Doctors who listen to Mozart while performing colonoscopy may increase their detection rates of precancerous polyps, a small study has found.
The study included only two doctors, but for one, listening to Mozart more than tripled the polyp detection rate from 21.25 percent to 66.7 percent, researchers from the University of Texas Health Science Center at Houston reported today at the American College of Gastroenterology’s annual meeting.
Adenomas are a type of colon polyp that is considered a precursor for invasive colorectal cancer (CRC), the third most common cancer diagnosed in men and women in the United States.

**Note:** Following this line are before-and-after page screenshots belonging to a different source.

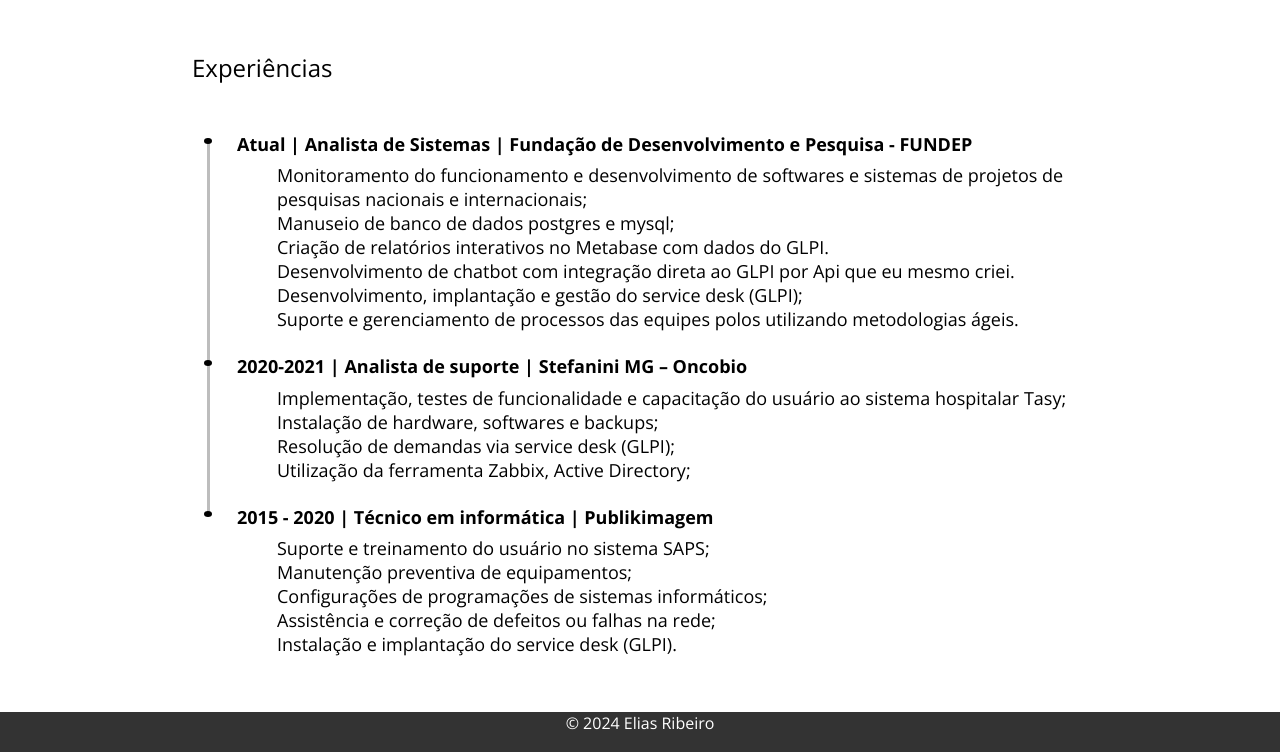
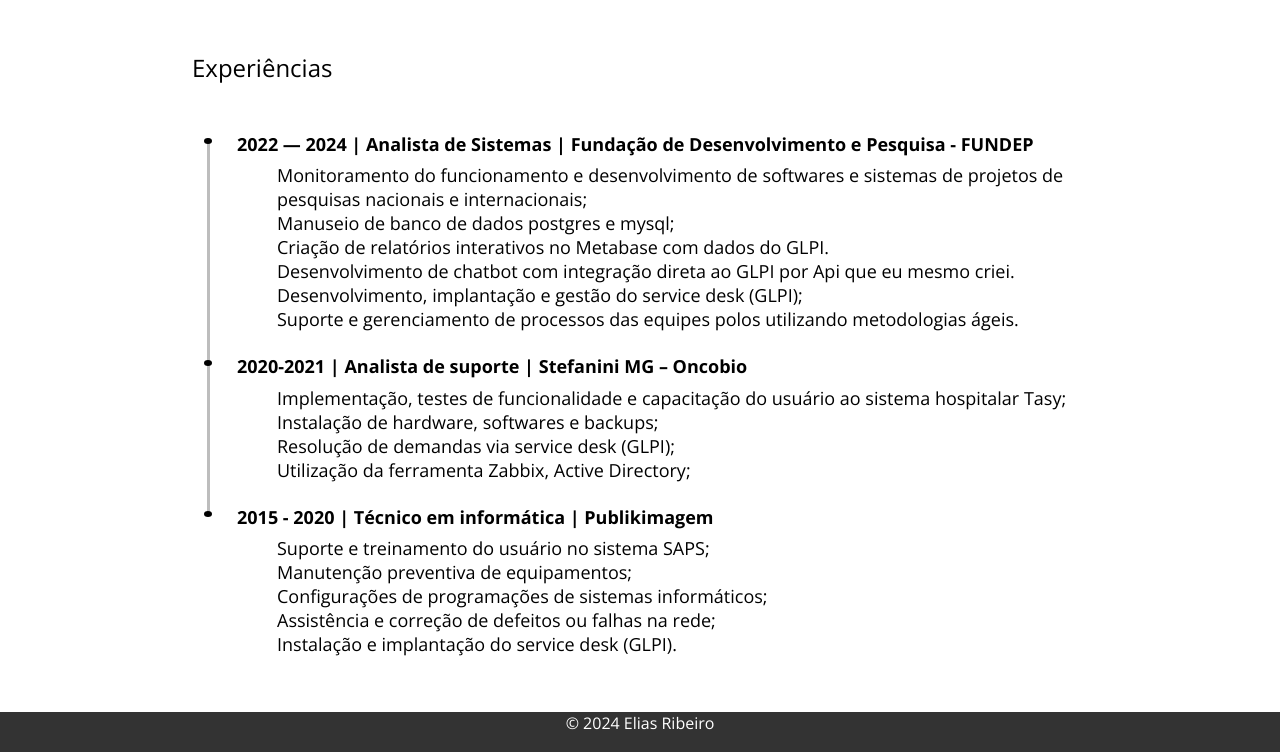
Before and after one commit to Lijunio/portfolio, a plain HTML site: page resume.html in a window 1280 px wide. Shown: the part 1220-1972 px from the top of the page. Drawn offline with nearby package versions, Linux system fonts and the light colour scheme; a script that the page names is missing.

Commit message:
refactor: alter resume.html line 107

```diff
--- a/resume.html
+++ b/resume.html
@@ -104,7 +104,7 @@
       </div>
       <ol class="timeline-list">
         <li class="timeline-item">
-          <h4 class="h4 timeline-item-title">Atual | Analista de Sistemas | Fundação de Desenvolvimento e Pesquisa - FUNDEP</h4>
+          <h4 class="h4 timeline-item-title">2022 — 2024 | Analista de Sistemas | Fundação de Desenvolvimento e Pesquisa - FUNDEP</h4>
           <ul>Monitoramento do funcionamento e desenvolvimento de softwares e sistemas de projetos de pesquisas nacionais e internacionais;</ul>
         <ul>Manuseio de banco de dados postgres e mysql;</ul>
         <ul>Criação de relatórios interativos no Metabase com dados do GLPI.</ul>
```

"Anything we can do get those rates up has the potential to save lives,” said Dr. Catherine Noelle O'Shea, of the University of Texas Health Science Center at Houston. “While this is a small study, the results highlight how thinking outside the box--in this case using Mozart--to improve adenoma detection rates can potentially prove valuable to physicians and patients."
The polyp detection rate for the other doctor studies rose from 27.16 percent to 36.7 percent.
The study’s authors said that the results add credence to the “Mozart effect,” the longstanding – yet controversial – belief that Mozart can provide a significant short-term enhancement of mental tasks known as “spatial-temporal reasoning.” Some experts attribute the performance boost to a more positive mood or increased alertness.
The study, which took place between October 2010 and April 2011, involved 161 colonoscopies, and the results were reviewed for all polyps removed during these screening colonoscopies.
This is the latest in a growing body of studies on the use of music in surgery situations. Researchers at San Francisco General Hospital recently published a study that found patients on mechanical ventilation required lower doses of sedatives when they listened to classical music, according to an Anesthesiology News report.
For many years doctors have openly used background music to help them remain relaxed and focused during surgical procedures. In one 2006 survey of 171 doctors and nurses, 63 percent regularly listened to music in the operating room with 58 percent selecting classical music.
On the other hand, one well-respected trial exposing junior surgeons to music while learning minimally invasive surgery techniques concluded that music had a distracting effect on novice surgeons and should be prohibited.